WEATHER BLOG: Latest on California fires

Napa is one of my favorite places in the United States to visit. With it's vast countryside of rolling hills and lush vegetation, it is as picturesque as they come - and unfortunately perfect fuel for the devastating wildfires that have now taken at least 23 lives and leave hundreds missing. 

 

According to the director of California Dept of Forestry, Ken Pimlott, the fires started late Sunday night as winds were gusting to near hurricane strength in Sonoma County. Gusts were being recorded near 79 mph. 

 

On top of that, California saw record rainfall in Spring 2017, which sparked new growth, but then faced a very dry summer which means all that new growth (on top of what was already there) just turned into more fuel for this fire to spread. Pimlott also said that the fire started after 10pm. Because of this time, it took firefighters a little longer to get to the flames, and at that point they had already begun to spread rapidly with the sustained 50 mph winds. 

 

At this point at least 122,000 acres have burned and with red flag warnings remaining in effect through Thursday and no rain in the forecast for the next 5-7 days this will continue to be a battle for firefighters to tame. 

 

At this point even San Francisco Airport has cancelled or delayed flights due to heavy smoke and NASA is able to capture images of the smoke from above. 

 

To date, this is the second deadliest fire in California history.
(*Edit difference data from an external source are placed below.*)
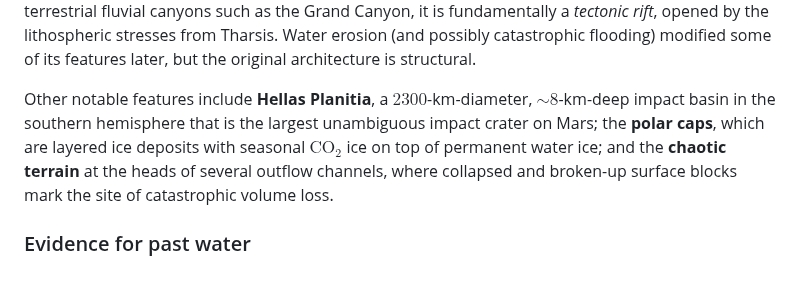
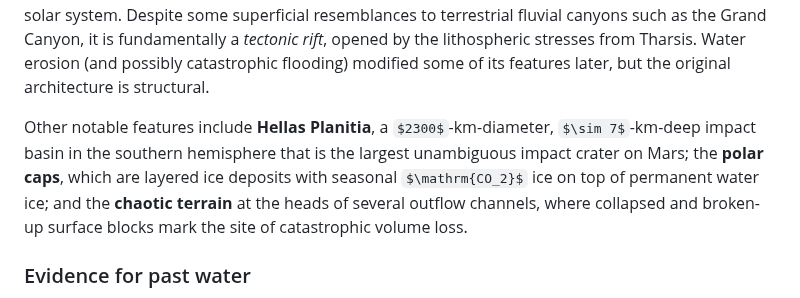
Before and after one commit to FormingWorlds/IntroductionToPlanetaryScience, a Markdown page: book/10_mercury_mars/mercury_mars.md, the part around the change. Drawn GitHub-style; some formulas as TeX source.

```diff
--- a/book/10_mercury_mars/mercury_mars.md
+++ b/book/10_mercury_mars/mercury_mars.md
@@ -369,7 +369,7 @@ These volcanoes are huge for two related reasons. First, in the absence of plate
 
 The Tharsis bulge is so massive that its formation imposed enormous stresses on the surrounding lithosphere. One result of those stresses, on the eastern flank of Tharsis, is **Valles Marineris**, a system of canyons stretching $\sim 4000\ \mathrm{km}$ along the equator, up to $200\ \mathrm{km}$ wide and $7\ \mathrm{km}$ deep. Valles Marineris is the largest canyon system in the solar system. Despite some superficial resemblances to terrestrial fluvial canyons such as the Grand Canyon, it is fundamentally a *tectonic rift*, opened by the lithospheric stresses from Tharsis. Water erosion (and possibly catastrophic flooding) modified some of its features later, but the original architecture is structural.
 
-Other notable features include **Hellas Planitia**, a $2300$-km-diameter, $\sim 8$-km-deep impact basin in the southern hemisphere that is the largest unambiguous impact crater on Mars; the **polar caps**, which are layered ice deposits with seasonal $\mathrm{CO_2}$ ice on top of permanent water ice; and the **chaotic terrain** at the heads of several outflow channels, where collapsed and broken-up surface blocks mark the site of catastrophic volume loss.
+Other notable features include **Hellas Planitia**, a $2300$-km-diameter, $\sim 7$-km-deep impact basin in the southern hemisphere that is the largest unambiguous impact crater on Mars; the **polar caps**, which are layered ice deposits with seasonal $\mathrm{CO_2}$ ice on top of permanent water ice; and the **chaotic terrain** at the heads of several outflow channels, where collapsed and broken-up surface blocks mark the site of catastrophic volume loss.
 
 
 ### Evidence for past water
```
Also changed, not shown: book/05_atmospheres_1/atmospheres_1.md (+1 -1 lines).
It is just behind the Oakland Hills fire in 1991 which killed 25 people.